• **EXERCISE INSTRUCTIONS**:
Check each line of the data below for the word "root", then extract the ones that have it.

• **DATA SUPPLIED**:

------------------------

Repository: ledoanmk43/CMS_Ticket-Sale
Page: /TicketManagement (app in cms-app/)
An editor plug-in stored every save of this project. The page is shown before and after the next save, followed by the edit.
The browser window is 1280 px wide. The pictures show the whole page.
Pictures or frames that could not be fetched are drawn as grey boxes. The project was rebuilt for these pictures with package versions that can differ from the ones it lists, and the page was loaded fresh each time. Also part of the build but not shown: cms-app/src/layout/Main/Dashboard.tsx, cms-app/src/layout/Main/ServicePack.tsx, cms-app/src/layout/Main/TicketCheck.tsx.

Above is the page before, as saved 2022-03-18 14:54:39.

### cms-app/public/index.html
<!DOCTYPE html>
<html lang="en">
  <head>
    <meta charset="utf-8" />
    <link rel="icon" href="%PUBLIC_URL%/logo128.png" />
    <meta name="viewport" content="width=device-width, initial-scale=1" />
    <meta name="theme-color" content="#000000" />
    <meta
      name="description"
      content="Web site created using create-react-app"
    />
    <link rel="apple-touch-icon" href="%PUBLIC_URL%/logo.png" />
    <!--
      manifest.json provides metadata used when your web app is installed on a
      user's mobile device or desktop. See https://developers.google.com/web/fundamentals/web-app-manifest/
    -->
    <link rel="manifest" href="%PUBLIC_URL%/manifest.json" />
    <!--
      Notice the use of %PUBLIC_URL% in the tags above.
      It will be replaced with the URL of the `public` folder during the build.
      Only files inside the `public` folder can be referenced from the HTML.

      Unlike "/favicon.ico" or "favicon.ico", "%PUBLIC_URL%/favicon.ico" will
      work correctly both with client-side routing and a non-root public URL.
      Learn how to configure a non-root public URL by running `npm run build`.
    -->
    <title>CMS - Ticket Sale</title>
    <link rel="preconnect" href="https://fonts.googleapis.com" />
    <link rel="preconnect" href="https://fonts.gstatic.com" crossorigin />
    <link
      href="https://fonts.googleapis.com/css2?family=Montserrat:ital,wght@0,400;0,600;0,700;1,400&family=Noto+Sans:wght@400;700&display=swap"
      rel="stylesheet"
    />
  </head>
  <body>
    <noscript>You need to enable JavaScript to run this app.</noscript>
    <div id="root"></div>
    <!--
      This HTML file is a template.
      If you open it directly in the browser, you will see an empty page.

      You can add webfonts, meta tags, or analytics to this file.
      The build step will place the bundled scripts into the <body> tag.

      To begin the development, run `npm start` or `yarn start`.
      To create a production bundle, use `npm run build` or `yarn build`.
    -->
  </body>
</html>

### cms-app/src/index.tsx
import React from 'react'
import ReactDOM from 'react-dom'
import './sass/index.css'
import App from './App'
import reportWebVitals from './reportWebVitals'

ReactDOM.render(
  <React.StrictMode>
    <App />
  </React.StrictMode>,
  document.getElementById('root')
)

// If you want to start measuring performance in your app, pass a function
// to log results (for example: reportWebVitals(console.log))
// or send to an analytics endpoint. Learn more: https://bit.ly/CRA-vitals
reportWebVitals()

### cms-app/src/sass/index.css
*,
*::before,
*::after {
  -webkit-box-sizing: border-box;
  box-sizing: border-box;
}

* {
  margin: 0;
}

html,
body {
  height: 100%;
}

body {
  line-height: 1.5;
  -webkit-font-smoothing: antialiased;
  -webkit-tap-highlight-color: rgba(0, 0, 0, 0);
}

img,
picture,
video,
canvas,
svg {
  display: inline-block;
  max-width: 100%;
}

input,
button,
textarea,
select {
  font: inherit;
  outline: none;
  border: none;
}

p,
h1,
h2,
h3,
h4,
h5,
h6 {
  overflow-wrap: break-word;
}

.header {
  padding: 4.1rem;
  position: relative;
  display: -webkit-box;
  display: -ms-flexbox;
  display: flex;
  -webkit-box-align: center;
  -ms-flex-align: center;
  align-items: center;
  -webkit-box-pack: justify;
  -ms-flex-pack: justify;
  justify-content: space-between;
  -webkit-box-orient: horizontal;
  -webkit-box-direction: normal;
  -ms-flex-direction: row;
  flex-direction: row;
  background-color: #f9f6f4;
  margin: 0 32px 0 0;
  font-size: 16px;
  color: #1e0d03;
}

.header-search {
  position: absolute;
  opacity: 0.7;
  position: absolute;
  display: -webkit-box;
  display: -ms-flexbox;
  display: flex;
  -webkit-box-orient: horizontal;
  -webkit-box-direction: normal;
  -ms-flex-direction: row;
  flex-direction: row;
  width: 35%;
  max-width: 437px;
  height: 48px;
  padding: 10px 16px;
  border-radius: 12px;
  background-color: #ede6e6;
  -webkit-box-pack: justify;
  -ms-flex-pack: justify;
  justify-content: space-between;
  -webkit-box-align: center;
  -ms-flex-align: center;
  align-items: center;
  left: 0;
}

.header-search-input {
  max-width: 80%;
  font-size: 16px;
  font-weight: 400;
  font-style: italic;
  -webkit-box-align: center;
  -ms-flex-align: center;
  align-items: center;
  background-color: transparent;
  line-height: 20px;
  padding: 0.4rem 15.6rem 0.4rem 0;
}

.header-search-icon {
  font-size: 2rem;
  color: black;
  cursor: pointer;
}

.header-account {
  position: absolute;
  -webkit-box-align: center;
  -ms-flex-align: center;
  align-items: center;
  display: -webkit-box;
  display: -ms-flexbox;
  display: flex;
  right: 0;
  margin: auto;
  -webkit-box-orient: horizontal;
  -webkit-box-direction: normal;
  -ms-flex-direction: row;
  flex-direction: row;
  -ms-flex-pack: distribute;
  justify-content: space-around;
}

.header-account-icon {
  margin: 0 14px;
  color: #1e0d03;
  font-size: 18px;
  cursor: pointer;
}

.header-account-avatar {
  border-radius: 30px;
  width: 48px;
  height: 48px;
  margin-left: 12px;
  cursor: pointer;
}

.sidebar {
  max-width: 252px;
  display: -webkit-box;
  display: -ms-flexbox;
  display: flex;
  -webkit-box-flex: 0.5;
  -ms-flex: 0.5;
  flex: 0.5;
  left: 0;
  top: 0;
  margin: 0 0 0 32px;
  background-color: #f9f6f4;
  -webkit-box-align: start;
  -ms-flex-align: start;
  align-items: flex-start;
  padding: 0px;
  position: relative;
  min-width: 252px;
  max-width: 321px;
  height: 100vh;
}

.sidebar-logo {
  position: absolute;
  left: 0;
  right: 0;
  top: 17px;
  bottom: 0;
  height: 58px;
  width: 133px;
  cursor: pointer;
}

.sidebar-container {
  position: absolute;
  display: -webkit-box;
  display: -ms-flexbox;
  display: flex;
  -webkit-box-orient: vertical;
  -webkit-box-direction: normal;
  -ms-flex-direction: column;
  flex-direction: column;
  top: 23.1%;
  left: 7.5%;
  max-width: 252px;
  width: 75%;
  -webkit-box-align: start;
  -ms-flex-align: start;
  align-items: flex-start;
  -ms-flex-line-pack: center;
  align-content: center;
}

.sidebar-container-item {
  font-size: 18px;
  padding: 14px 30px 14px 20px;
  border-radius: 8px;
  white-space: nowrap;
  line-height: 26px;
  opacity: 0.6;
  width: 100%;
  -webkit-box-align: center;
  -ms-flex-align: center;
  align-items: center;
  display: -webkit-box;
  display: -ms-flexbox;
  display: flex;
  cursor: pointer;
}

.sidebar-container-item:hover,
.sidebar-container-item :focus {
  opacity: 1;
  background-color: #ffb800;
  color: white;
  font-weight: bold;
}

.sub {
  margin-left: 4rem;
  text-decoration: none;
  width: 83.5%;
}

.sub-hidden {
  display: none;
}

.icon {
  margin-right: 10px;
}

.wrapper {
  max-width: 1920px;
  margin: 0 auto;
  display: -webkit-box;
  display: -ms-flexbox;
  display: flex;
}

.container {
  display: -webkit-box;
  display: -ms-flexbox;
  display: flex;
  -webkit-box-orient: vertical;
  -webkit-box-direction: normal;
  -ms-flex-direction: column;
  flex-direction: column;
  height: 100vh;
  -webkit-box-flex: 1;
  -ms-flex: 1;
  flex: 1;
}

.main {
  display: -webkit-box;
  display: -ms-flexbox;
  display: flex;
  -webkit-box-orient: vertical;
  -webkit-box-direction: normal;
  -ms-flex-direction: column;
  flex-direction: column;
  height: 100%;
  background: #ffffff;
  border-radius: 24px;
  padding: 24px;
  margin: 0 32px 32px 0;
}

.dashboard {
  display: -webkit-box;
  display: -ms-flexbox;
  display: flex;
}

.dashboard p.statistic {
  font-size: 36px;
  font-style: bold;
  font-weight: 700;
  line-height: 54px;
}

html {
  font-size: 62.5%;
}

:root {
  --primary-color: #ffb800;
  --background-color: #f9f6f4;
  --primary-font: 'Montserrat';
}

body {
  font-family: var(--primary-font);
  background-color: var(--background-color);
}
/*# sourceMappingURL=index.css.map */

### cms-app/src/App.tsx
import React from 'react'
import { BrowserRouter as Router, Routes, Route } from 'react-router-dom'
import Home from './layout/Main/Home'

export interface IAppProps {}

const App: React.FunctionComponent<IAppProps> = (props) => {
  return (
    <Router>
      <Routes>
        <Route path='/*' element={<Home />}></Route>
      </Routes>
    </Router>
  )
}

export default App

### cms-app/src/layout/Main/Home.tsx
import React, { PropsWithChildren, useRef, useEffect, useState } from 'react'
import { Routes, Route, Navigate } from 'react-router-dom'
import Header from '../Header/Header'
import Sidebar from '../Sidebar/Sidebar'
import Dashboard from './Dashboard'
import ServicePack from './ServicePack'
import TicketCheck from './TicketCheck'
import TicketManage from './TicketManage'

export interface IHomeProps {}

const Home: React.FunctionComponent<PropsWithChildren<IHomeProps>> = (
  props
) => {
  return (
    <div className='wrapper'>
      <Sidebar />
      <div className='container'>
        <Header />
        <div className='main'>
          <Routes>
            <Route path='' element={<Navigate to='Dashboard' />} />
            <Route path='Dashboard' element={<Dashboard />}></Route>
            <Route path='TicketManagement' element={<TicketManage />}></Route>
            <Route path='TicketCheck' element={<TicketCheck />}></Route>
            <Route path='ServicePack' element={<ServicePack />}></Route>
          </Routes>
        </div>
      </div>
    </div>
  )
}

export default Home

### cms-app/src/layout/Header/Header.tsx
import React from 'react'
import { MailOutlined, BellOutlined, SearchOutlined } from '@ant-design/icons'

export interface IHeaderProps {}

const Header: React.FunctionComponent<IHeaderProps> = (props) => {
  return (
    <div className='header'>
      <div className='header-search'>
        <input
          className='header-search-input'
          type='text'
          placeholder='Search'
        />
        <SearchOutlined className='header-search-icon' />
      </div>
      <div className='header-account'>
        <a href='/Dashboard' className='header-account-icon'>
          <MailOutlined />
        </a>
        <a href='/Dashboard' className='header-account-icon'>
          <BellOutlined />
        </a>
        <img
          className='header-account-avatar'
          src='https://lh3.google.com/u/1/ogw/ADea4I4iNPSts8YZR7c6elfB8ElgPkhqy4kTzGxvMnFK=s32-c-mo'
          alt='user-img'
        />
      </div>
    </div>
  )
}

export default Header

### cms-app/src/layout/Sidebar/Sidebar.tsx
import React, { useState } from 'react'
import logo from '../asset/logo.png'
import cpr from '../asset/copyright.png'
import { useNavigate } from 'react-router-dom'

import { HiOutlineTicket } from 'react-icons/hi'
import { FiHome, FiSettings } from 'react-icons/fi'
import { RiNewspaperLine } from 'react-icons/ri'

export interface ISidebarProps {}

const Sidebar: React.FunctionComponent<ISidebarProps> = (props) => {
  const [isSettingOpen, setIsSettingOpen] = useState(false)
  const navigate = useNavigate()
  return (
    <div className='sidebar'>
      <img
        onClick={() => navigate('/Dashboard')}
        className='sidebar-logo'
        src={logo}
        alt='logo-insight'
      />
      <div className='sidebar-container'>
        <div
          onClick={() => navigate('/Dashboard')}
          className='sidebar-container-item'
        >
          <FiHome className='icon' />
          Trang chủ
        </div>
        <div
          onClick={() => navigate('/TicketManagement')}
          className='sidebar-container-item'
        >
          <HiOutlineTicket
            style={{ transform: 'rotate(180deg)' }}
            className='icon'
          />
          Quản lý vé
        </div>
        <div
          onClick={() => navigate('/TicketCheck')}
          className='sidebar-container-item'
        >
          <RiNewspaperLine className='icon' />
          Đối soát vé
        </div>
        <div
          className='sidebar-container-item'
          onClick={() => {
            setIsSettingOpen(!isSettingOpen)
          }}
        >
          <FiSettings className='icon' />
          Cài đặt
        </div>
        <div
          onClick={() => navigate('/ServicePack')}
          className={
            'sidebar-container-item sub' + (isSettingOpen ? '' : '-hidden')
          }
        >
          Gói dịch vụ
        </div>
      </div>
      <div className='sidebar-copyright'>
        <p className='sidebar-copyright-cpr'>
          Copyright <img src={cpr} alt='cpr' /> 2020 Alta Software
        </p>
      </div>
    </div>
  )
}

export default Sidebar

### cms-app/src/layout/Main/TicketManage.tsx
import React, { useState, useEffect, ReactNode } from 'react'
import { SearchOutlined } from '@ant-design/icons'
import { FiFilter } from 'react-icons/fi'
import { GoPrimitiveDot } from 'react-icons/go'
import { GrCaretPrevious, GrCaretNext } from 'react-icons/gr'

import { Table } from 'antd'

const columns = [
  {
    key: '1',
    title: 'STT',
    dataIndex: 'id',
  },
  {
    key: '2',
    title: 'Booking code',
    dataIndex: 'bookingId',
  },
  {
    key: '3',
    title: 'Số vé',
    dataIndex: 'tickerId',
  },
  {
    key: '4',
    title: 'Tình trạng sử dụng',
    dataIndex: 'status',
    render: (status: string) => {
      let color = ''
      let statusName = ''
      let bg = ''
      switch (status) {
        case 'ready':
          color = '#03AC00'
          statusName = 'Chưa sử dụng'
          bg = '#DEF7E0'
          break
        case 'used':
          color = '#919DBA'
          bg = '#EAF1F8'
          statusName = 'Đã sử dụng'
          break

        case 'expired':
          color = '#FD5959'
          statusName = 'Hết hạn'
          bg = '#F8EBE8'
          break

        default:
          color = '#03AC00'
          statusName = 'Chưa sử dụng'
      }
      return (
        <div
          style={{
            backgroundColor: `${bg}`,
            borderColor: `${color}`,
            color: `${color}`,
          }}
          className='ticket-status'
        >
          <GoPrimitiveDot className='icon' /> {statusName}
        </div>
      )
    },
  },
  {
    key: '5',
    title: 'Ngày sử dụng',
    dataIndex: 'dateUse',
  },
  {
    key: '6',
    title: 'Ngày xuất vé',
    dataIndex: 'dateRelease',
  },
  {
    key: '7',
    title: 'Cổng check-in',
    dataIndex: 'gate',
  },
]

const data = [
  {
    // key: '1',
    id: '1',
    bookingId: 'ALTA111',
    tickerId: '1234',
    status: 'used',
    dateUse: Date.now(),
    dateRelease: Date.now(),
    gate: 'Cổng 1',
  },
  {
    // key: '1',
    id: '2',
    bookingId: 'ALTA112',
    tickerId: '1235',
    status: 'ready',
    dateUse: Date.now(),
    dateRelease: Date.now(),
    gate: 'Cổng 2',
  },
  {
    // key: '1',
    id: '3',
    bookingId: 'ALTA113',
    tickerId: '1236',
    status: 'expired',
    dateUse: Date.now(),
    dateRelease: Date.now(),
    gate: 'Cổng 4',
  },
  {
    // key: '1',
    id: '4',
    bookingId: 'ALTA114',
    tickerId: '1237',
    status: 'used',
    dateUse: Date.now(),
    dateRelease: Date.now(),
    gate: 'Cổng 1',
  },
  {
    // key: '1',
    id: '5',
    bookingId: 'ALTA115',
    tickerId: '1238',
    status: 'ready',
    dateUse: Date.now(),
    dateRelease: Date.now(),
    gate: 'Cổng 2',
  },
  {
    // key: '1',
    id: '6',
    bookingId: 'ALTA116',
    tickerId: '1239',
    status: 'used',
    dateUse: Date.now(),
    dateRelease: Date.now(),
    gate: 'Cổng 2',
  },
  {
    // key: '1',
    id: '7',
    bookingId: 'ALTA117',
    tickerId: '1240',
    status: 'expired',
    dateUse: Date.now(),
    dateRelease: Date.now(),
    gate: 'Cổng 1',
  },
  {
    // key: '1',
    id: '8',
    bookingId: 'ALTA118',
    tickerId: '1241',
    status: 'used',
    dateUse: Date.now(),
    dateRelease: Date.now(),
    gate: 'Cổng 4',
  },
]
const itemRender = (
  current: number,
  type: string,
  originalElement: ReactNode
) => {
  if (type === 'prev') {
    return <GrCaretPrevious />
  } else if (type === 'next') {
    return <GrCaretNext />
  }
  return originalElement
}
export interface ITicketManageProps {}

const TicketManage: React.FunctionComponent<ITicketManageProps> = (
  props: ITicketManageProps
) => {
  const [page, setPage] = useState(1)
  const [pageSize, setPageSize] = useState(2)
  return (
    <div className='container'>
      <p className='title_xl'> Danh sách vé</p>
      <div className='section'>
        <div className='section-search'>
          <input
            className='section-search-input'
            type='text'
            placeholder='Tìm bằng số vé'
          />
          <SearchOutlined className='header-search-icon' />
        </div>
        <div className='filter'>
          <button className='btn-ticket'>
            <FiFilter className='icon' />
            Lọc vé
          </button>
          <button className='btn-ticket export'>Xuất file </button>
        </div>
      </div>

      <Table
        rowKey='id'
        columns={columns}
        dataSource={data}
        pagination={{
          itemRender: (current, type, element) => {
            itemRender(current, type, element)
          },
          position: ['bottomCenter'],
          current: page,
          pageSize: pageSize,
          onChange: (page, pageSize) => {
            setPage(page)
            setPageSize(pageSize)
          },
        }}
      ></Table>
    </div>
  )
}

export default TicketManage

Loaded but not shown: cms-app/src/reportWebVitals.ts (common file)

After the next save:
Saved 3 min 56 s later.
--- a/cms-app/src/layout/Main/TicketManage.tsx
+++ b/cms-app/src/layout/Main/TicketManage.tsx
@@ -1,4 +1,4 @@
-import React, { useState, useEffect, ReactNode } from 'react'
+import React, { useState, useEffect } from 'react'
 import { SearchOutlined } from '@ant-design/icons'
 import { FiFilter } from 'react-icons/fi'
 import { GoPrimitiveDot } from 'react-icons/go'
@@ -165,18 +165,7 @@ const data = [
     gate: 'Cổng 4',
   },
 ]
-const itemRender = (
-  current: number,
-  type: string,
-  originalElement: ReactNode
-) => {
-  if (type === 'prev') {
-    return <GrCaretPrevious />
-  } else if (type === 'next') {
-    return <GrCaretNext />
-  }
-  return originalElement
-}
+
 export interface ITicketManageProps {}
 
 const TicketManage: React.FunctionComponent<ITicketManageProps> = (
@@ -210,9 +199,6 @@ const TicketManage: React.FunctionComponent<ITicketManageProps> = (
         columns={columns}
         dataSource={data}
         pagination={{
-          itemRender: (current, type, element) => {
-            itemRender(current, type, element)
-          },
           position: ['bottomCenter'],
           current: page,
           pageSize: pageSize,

------------------------

• **EXERCISE ANSWER**:
      work correctly both with client-side routing and a non-root public URL.
      Learn how to configure a non-root public URL by running `npm run build`.
    <div id="root"></div>
  document.getElementById('root')
:root {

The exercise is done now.